[[ Data excerpts, beginning ]]
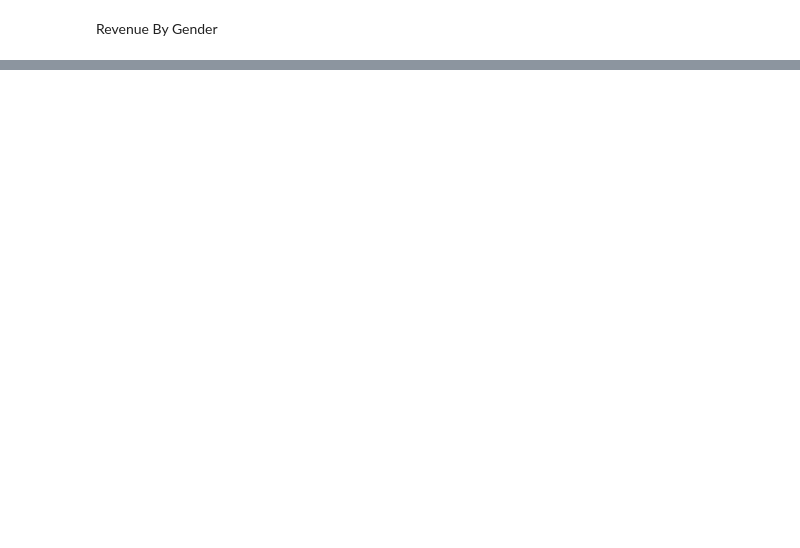
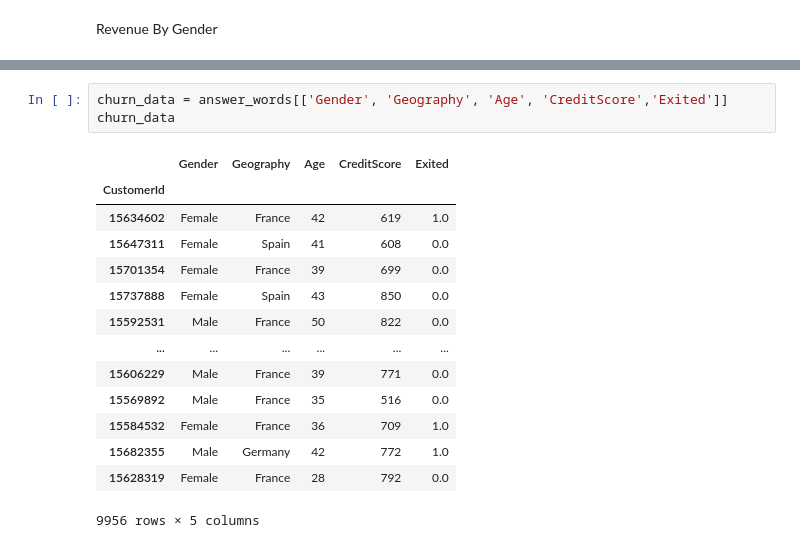
Before and after one commit to DhruvK0/TCG-Tech-Final-Project-2022, a Jupyter notebook: dhruv_notebook.ipynb, the cells around one changed output, grey strips where cells are left out. Saved outputs shown, nothing was run; the diff lists cells and outputs as text; blank space fills up the shorter version.

Commit message:
added churn data model test

```diff
--- a/dhruv_notebook.ipynb
+++ b/dhruv_notebook.ipynb
@@ -180,0 +199,18 @@ Female Average Balance: 118949.67601945119
+# %%
+churn_data = answer_words[['Gender', 'Geography', 'Age', 'CreditScore','Exited']]
+churn_data
+# %% [output]
+|  | Gender | Geography | Age | CreditScore | Exited |
+| CustomerId |  |  |  |  |  |
+| 15634602 | Female | France | 42 | 619 | 1.0 |
+| 15647311 | Female | Spain | 41 | 608 | 0.0 |
+| 15701354 | Female | France | 39 | 699 | 0.0 |
+| 15737888 | Female | Spain | 43 | 850 | 0.0 |
+| 15592531 | Male | France | 50 | 822 | 0.0 |
+| ... | ... | ... | ... | ... | ... |
+| 15606229 | Male | France | 39 | 771 | 0.0 |
+| 15569892 | Male | France | 35 | 516 | 0.0 |
+| 15584532 | Female | France | 36 | 709 | 1.0 |
+| 15682355 | Male | Germany | 42 | 772 | 1.0 |
+| 15628319 | Female | France | 28 | 792 | 0.0 |
+9956 rows × 5 columns
```
Also changed, not shown: parts of 17 cells of this notebook.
[[ Data excerpts, end ]]
Your task is to return the entries above exactly, with no pictures.

Solution below.
Before and after one commit to DhruvK0/TCG-Tech-Final-Project-2022, a Jupyter notebook: dhruv_notebook.ipynb, the cells around one changed output, grey strips where cells are left out. Saved outputs shown, nothing was run; the diff lists cells and outputs as text; blank space fills up the shorter version.

Commit message:
added churn data model test

```diff
--- a/dhruv_notebook.ipynb
+++ b/dhruv_notebook.ipynb
@@ -180,0 +199,18 @@ Female Average Balance: 118949.67601945119
+# %%
+churn_data = answer_words[['Gender', 'Geography', 'Age', 'CreditScore','Exited']]
+churn_data
+# %% [output]
+|  | Gender | Geography | Age | CreditScore | Exited |
+| CustomerId |  |  |  |  |  |
+| 15634602 | Female | France | 42 | 619 | 1.0 |
+| 15647311 | Female | Spain | 41 | 608 | 0.0 |
+| 15701354 | Female | France | 39 | 699 | 0.0 |
+| 15737888 | Female | Spain | 43 | 850 | 0.0 |
+| 15592531 | Male | France | 50 | 822 | 0.0 |
+| ... | ... | ... | ... | ... | ... |
+| 15606229 | Male | France | 39 | 771 | 0.0 |
+| 15569892 | Male | France | 35 | 516 | 0.0 |
+| 15584532 | Female | France | 36 | 709 | 1.0 |
+| 15682355 | Male | Germany | 42 | 772 | 1.0 |
+| 15628319 | Female | France | 28 | 792 | 0.0 |
+9956 rows × 5 columns
```
Also changed, not shown: parts of 17 cells of this notebook.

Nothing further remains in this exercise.